• [EXERCISE AIM]: The only acceptable reply is the number of lines in the material below that hold "Suppliers".

• [PROVIDED RECORDS]:
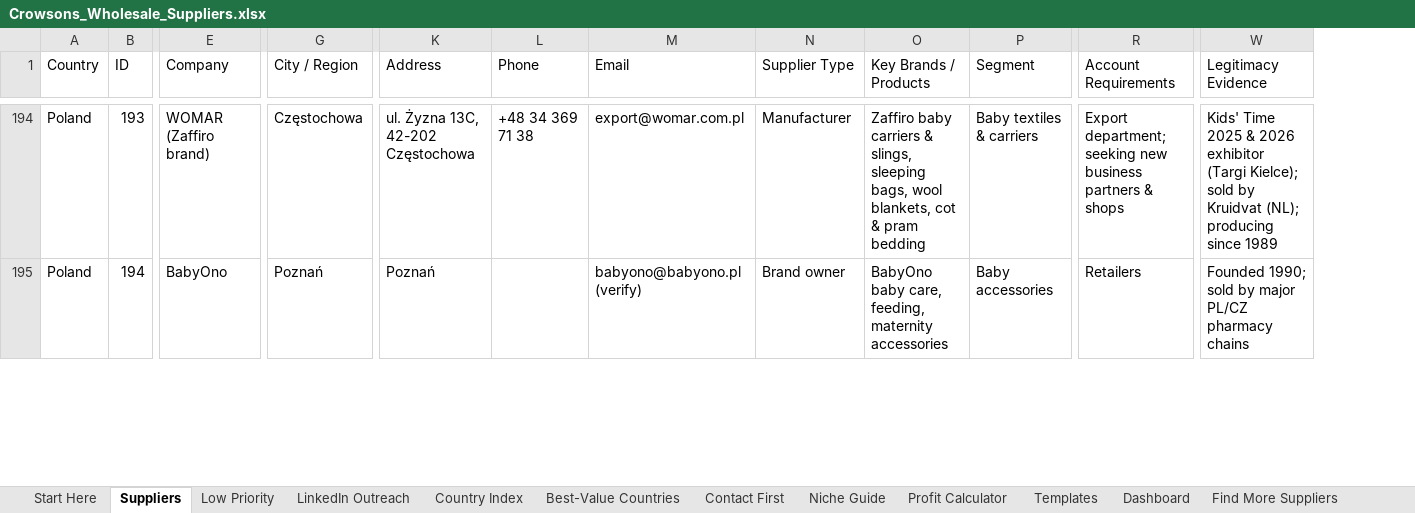
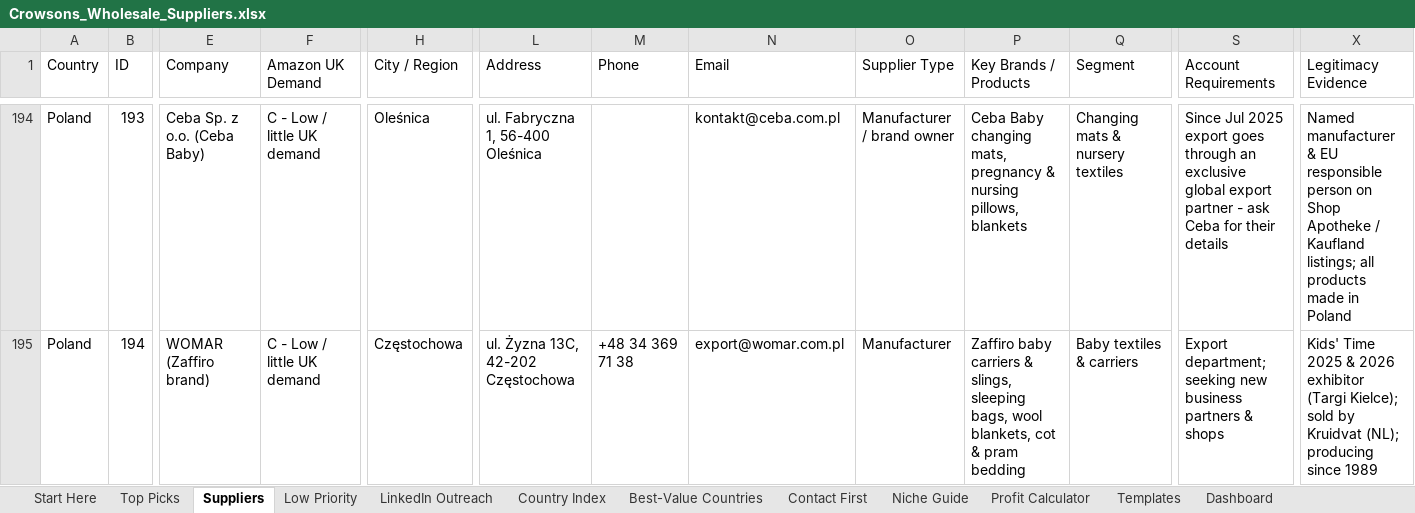
Before and after one commit to rhyscrowson/CrowsonsDistribution, an Excel workbook: sourcing/Crowsons_Wholesale_Suppliers.xlsx, sheet Suppliers, drawn as a sheet; only a part is shown, gaps mark what is left out; values as stored, in another font and other column widths than the file's, no cell formats; charts and pictures and conditional formats not drawn; addresses are those after the commit; the diff covers the shown part only; the diff names each change by its address in the sheet, - before the commit and + after, or states it on an @@ line.

```diff
--- a/sourcing/Crowsons_Wholesale_Suppliers.xlsx (sheet Suppliers)
+++ b/sourcing/Crowsons_Wholesale_Suppliers.xlsx (sheet Suppliers)
+sheet tab: Top Picks
+column F (Amazon UK Demand), rows 194-195: C - Low / little UK demand | C - Low / little UK demand
-E194 (Company): WOMAR (Zaffiro brand)
+E194 (Company): Ceba Sp. z o.o. (Ceba Baby)
-H194 (City / Region): Częstochowa
+H194 (City / Region): Oleśnica
-L194 (Address): ul. Żyzna 13C, 42-202 Częstochowa
+L194 (Address): ul. Fabryczna 1, 56-400 Oleśnica
-M194 (Phone): +48 34 369 71 38
+M194 (Phone): (empty)
-N194 (Email): export@womar.com.pl
+N194 (Email): kontakt@ceba.com.pl
-O194 (Supplier Type): Manufacturer
+O194 (Supplier Type): Manufacturer / brand owner
-P194 (Key Brands / Products): Zaffiro baby carriers & slings, sleeping bags, wool blankets, cot & pram bedding
+P194 (Key Brands / Products): Ceba Baby changing mats, pregnancy & nursing pillows, blankets
-Q194 (Segment): Baby textiles & carriers
+Q194 (Segment): Changing mats & nursery textiles
-S194 (Account Requirements): Export department; seeking new business partners & shops
+S194 (Account Requirements): Since Jul 2025 export goes through an exclusive global export partner - ask Ceba for their details
-X194 (Legitimacy Evidence): Kids' Time 2025 & 2026 exhibitor (Targi Kielce); sold by Kruidvat (NL); producing since 1989
+X194 (Legitimacy Evidence): Named manufacturer & EU responsible person on Shop Apotheke / Kaufland listings; all products made in Poland
-E195 (Company): BabyOno
+E195 (Company): WOMAR (Zaffiro brand)
-H195 (City / Region): Poznań
+H195 (City / Region): Częstochowa
-L195 (Address): Poznań
+L195 (Address): ul. Żyzna 13C, 42-202 Częstochowa
-M195 (Phone): (empty)
+M195 (Phone): +48 34 369 71 38
-N195 (Email): babyono@babyono.pl (verify)
+N195 (Email): export@womar.com.pl
-O195 (Supplier Type): Brand owner
+O195 (Supplier Type): Manufacturer
-P195 (Key Brands / Products): BabyOno baby care, feeding, maternity accessories
+P195 (Key Brands / Products): Zaffiro baby carriers & slings, sleeping bags, wool blankets, cot & pram bedding
-Q195 (Segment): Baby accessories
+Q195 (Segment): Baby textiles & carriers
-S195 (Account Requirements): Retailers
+S195 (Account Requirements): Export department; seeking new business partners & shops
-X195 (Legitimacy Evidence): Founded 1990; sold by major PL/CZ pharmacy chains
+X195 (Legitimacy Evidence): Kids' Time 2025 & 2026 exhibitor (Targi Kielce); sold by Kruidvat (NL); producing since 1989
```
Also changed, not shown: 1934 edited cells elsewhere in this sheet, sheet LinkedIn Outreach, sheet Start Here, cell formats, formulas that keep their value, charts or pictures, 2 other files.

• [EXERCISE RESPONSE]: 3